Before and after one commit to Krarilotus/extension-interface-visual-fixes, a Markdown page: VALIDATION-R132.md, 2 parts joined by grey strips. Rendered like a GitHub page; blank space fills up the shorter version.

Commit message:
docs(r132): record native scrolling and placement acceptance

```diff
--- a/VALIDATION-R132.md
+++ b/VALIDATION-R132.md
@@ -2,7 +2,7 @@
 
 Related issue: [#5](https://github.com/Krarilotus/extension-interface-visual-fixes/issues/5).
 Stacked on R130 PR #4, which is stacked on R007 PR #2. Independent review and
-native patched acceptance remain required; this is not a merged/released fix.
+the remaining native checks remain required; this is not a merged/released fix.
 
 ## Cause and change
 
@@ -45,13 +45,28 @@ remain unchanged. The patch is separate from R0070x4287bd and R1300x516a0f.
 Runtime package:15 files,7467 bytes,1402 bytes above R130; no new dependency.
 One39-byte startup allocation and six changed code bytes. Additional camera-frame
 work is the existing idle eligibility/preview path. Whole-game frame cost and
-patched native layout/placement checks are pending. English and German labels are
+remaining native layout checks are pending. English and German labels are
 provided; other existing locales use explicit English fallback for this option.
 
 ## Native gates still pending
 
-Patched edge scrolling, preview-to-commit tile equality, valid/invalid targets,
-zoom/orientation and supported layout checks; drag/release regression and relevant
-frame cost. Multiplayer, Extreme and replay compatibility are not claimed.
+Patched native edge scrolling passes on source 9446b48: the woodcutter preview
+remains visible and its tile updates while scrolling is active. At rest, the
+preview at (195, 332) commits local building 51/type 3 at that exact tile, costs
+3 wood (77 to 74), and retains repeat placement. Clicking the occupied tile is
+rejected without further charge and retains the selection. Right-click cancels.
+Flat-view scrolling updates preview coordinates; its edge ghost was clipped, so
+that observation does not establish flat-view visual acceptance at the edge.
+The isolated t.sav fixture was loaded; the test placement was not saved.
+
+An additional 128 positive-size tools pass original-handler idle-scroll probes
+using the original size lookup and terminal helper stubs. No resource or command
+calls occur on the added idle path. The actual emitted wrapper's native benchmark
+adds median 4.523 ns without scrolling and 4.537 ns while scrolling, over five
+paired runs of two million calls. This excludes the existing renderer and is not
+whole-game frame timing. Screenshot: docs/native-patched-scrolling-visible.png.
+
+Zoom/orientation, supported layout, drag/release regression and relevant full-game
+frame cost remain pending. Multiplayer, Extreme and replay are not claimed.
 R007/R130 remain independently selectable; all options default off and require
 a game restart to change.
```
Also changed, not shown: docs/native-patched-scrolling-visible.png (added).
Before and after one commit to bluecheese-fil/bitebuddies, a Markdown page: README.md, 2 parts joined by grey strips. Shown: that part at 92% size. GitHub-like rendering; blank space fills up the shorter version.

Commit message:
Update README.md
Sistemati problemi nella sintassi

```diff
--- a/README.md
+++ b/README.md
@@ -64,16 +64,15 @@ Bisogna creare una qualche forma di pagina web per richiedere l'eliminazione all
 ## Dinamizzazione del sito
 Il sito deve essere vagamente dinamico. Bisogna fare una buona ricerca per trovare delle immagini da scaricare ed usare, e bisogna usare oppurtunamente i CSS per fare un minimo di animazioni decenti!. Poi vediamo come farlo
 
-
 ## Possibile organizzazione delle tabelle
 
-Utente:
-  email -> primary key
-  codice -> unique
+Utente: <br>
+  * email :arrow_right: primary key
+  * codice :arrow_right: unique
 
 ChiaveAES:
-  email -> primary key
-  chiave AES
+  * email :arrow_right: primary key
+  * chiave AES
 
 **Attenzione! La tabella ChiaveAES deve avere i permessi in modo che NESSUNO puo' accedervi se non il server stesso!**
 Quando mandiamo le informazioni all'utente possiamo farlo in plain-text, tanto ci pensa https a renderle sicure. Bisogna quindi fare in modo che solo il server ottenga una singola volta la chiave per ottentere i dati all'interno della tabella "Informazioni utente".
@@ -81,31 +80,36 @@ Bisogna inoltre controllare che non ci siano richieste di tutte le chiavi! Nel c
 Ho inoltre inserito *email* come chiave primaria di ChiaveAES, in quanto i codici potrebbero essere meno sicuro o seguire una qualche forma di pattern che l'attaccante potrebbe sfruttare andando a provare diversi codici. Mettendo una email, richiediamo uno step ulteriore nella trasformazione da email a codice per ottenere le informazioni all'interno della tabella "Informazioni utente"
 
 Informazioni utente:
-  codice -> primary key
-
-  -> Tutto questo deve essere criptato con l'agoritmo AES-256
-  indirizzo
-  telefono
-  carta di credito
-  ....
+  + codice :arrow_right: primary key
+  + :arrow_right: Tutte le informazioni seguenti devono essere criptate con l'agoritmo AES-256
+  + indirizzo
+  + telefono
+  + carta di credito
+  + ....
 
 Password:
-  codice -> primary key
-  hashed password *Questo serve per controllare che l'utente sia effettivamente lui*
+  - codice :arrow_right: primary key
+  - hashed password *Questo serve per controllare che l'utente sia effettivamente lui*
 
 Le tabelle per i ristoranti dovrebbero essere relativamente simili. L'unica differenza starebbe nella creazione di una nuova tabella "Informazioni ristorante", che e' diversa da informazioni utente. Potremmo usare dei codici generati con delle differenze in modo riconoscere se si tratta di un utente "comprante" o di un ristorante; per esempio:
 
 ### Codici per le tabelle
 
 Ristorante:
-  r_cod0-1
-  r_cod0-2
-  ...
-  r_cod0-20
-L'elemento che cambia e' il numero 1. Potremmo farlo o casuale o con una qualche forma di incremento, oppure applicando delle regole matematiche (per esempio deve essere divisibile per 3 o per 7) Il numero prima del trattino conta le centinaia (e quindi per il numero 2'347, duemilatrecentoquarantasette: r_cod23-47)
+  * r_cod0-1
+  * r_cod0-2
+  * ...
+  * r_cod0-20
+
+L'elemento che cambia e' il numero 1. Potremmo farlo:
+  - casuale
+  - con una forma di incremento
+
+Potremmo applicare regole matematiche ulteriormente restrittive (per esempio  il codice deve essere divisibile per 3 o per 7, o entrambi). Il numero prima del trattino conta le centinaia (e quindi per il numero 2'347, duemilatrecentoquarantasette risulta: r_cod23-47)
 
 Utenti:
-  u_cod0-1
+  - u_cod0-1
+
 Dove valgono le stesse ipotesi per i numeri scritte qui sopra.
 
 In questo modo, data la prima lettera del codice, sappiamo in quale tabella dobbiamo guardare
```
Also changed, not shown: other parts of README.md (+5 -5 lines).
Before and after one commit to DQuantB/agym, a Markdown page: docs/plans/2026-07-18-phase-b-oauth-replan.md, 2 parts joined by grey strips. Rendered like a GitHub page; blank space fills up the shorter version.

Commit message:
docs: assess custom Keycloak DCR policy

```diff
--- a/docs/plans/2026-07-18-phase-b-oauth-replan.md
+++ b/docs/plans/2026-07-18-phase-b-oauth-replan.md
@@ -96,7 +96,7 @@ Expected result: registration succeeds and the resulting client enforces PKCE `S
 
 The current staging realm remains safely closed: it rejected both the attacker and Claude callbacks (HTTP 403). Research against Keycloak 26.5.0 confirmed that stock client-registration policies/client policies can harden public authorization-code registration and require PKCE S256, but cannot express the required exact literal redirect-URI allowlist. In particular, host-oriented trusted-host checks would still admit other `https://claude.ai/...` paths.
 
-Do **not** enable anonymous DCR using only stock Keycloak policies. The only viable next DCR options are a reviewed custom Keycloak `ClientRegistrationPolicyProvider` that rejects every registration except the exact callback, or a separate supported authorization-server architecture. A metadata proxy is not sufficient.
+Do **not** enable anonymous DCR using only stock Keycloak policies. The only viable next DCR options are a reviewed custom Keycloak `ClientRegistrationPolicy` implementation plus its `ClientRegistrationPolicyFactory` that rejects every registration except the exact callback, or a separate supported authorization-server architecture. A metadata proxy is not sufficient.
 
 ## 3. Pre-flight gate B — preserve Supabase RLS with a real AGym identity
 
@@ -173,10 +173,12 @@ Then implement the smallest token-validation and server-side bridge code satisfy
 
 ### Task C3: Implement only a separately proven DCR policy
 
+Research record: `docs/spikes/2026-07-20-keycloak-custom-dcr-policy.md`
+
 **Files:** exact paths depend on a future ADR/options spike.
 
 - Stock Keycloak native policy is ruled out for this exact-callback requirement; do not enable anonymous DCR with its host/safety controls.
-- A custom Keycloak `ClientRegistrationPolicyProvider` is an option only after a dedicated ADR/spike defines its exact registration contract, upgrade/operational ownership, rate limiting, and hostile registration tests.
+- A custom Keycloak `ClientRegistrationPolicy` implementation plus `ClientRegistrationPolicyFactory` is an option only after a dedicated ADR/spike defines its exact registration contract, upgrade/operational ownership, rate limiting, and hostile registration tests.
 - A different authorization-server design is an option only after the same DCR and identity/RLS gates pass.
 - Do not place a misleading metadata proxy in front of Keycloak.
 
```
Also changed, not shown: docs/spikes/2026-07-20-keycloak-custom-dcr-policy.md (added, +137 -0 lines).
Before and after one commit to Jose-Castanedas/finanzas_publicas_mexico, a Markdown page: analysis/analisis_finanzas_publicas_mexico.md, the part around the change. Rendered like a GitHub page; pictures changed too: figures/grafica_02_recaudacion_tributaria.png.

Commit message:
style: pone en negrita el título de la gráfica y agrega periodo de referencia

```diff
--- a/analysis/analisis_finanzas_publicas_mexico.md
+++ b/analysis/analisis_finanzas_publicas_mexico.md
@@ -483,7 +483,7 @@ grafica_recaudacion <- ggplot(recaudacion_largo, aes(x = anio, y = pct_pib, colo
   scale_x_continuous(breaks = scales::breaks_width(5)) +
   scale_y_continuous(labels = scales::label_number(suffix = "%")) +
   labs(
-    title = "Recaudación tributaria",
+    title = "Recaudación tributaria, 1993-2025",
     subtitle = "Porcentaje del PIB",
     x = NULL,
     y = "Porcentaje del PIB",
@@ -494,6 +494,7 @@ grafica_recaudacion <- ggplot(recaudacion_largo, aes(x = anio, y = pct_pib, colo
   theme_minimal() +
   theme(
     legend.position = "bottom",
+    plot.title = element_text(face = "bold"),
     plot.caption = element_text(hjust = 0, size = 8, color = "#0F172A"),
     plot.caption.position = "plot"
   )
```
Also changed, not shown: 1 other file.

====

**WHAT IS NEEDED**
Pull from the data each line where the string "bytes" turns up.

**WORKED SOLUTION**
 Runtime package:15 files,7467 bytes,1402 bytes above R130; no new dependency.
 One39-byte startup allocation and six changed code bytes. Additional camera-frame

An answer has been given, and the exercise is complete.